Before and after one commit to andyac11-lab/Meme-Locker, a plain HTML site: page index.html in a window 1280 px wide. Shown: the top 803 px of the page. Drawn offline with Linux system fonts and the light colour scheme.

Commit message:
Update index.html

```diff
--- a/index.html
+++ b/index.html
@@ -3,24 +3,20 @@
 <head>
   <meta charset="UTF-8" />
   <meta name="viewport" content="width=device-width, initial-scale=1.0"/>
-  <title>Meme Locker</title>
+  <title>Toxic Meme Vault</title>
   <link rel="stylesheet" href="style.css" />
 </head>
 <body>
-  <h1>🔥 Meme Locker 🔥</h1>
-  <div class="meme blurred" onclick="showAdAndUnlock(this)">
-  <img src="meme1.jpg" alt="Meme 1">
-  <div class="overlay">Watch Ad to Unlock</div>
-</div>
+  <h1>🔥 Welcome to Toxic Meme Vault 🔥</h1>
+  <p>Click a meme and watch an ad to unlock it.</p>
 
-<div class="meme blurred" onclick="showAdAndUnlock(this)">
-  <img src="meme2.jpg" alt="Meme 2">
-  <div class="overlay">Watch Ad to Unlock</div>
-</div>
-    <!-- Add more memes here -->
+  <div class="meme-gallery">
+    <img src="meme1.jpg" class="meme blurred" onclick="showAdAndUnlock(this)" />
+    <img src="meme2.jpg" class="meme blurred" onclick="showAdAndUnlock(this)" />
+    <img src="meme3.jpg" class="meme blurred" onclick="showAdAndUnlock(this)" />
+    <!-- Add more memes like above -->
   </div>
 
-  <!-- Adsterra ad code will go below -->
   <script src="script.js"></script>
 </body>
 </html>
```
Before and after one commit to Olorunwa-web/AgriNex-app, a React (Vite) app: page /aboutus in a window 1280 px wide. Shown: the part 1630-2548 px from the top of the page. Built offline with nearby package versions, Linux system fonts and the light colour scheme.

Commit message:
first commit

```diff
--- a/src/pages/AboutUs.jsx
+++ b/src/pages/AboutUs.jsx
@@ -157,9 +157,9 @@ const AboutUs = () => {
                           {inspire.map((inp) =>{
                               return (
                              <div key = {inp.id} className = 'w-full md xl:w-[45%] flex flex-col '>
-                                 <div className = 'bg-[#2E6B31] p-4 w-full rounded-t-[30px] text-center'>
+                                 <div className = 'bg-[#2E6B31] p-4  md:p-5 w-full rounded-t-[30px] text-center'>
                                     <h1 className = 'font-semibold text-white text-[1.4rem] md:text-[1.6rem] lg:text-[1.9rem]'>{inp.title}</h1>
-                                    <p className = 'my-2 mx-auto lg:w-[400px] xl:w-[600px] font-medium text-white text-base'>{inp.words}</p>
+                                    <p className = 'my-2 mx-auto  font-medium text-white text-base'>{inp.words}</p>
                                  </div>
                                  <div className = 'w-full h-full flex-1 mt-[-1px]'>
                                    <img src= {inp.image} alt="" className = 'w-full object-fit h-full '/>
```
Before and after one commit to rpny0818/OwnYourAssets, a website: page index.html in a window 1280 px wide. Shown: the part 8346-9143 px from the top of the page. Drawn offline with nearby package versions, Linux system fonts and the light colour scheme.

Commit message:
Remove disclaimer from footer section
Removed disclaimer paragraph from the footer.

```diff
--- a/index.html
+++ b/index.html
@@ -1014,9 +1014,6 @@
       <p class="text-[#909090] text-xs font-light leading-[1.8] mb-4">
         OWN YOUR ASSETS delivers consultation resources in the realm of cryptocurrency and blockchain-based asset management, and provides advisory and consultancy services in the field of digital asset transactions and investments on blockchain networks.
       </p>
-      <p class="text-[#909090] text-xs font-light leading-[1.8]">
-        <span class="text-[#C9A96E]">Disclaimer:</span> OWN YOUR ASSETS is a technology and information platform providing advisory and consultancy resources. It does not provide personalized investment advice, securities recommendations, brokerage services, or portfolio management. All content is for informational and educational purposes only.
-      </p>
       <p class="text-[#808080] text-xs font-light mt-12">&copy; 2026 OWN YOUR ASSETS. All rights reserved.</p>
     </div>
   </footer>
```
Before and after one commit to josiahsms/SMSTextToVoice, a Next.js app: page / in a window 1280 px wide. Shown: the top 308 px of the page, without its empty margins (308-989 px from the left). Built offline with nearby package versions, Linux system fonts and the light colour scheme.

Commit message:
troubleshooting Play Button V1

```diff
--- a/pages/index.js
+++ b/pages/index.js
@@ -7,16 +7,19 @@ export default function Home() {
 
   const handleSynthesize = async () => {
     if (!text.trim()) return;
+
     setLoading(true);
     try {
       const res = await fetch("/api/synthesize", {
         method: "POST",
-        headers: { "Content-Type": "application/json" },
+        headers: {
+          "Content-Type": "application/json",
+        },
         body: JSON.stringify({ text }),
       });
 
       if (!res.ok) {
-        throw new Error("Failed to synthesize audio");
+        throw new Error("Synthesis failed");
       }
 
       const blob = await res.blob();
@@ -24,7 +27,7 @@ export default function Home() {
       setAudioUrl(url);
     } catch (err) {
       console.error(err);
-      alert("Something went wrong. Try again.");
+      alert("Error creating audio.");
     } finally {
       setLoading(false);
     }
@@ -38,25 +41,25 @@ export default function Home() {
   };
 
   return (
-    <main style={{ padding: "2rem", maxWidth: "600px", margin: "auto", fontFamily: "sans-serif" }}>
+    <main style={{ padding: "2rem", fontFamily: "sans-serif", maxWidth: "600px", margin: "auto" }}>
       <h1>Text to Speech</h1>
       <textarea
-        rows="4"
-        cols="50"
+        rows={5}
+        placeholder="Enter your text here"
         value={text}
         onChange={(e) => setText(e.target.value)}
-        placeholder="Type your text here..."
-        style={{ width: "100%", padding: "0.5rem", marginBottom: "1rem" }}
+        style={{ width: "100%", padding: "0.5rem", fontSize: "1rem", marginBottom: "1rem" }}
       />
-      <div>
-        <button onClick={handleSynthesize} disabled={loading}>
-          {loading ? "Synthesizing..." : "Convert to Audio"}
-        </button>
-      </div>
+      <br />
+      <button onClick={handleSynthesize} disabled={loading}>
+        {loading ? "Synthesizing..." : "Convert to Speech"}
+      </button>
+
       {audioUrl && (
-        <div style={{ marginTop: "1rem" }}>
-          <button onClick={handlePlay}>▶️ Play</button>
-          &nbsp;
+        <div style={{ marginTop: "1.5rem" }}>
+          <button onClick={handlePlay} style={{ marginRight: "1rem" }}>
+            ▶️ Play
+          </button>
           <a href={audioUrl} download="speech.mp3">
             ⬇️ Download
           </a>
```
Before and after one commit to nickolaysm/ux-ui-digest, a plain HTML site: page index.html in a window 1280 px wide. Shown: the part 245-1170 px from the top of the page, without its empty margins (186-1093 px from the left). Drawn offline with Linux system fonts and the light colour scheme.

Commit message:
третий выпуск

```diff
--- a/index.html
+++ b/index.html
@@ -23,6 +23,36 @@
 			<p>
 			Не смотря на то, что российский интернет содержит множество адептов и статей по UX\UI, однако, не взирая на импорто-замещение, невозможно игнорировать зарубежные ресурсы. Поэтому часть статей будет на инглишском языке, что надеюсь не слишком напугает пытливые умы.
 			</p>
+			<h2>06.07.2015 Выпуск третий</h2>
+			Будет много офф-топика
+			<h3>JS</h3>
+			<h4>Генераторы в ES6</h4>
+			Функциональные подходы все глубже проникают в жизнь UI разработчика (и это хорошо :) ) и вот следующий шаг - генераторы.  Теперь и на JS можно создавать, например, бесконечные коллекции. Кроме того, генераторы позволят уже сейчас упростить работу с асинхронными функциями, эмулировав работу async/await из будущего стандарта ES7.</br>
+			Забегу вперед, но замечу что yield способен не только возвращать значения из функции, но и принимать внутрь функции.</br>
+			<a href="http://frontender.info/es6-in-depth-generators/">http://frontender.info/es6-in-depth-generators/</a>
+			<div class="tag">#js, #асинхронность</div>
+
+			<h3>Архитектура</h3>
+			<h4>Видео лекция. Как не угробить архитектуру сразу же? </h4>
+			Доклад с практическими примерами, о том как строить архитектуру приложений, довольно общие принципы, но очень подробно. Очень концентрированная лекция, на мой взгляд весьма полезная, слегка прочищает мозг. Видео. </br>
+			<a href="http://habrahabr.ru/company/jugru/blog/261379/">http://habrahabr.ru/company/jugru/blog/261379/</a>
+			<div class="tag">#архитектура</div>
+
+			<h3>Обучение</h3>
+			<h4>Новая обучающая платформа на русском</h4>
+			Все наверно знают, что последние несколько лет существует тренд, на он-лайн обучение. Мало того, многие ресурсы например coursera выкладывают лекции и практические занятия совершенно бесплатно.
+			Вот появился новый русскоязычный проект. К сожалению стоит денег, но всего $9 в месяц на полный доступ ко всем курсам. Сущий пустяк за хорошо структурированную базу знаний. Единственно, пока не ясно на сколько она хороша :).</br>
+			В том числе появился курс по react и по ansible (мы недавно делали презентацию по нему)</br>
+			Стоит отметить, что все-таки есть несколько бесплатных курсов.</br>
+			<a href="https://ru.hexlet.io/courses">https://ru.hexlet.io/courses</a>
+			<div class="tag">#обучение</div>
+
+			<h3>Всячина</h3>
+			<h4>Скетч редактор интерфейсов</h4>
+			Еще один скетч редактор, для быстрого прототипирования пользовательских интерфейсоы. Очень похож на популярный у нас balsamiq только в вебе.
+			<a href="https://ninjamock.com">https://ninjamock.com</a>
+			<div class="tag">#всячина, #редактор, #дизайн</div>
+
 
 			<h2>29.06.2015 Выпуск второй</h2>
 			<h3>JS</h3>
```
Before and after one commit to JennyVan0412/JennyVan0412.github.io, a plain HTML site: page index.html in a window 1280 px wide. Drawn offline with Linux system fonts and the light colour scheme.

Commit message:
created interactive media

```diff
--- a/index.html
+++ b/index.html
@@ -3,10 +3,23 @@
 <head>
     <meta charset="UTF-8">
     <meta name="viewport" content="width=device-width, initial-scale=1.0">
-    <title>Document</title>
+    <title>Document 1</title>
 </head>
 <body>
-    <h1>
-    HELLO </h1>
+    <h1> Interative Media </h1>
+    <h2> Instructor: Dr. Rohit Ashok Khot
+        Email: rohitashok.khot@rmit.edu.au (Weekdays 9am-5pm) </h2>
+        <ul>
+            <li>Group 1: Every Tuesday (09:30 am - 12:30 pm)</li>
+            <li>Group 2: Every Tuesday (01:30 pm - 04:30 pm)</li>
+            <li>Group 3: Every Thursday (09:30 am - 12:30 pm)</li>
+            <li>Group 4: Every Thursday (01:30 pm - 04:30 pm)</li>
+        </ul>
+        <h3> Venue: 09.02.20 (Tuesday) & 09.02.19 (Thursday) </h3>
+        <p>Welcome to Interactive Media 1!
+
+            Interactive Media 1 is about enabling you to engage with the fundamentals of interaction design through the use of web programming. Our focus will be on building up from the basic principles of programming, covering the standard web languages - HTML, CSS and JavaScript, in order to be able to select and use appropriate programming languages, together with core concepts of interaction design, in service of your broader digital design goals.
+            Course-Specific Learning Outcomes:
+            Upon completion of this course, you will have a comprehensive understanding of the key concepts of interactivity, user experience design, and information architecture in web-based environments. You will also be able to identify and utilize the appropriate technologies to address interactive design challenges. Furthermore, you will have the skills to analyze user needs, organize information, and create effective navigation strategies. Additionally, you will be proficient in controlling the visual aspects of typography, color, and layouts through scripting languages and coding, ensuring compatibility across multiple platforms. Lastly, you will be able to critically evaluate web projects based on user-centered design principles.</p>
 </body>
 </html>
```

__EXERCISE DETAILS__
Across the records above, return every line that contains the word "from".

__OUTPUT BELOW__
Before and after one commit to Olorunwa-web/AgriNex-app, a React (Vite) app: page /aboutus in a window 1280 px wide. Shown: the part 1630-2548 px from the top of the page. Built offline with nearby package versions, Linux system fonts and the light colour scheme.
Before and after one commit to rpny0818/OwnYourAssets, a website: page index.html in a window 1280 px wide. Shown: the part 8346-9143 px from the top of the page. Drawn offline with nearby package versions, Linux system fonts and the light colour scheme.
Remove disclaimer from footer section
Removed disclaimer paragraph from the footer.
Before and after one commit to josiahsms/SMSTextToVoice, a Next.js app: page / in a window 1280 px wide. Shown: the top 308 px of the page, without its empty margins (308-989 px from the left). Built offline with nearby package versions, Linux system fonts and the light colour scheme.
Before and after one commit to nickolaysm/ux-ui-digest, a plain HTML site: page index.html in a window 1280 px wide. Shown: the part 245-1170 px from the top of the page, without its empty margins (186-1093 px from the left). Drawn offline with Linux system fonts and the light colour scheme.
+            Interactive Media 1 is about enabling you to engage with the fundamentals of interaction design through the use of web programming. Our focus will be on building up from the basic principles of programming, covering the standard web languages - HTML, CSS and JavaScript, in order to be able to select and use appropriate programming languages, together with core concepts of interaction design, in service of your broader digital design goals.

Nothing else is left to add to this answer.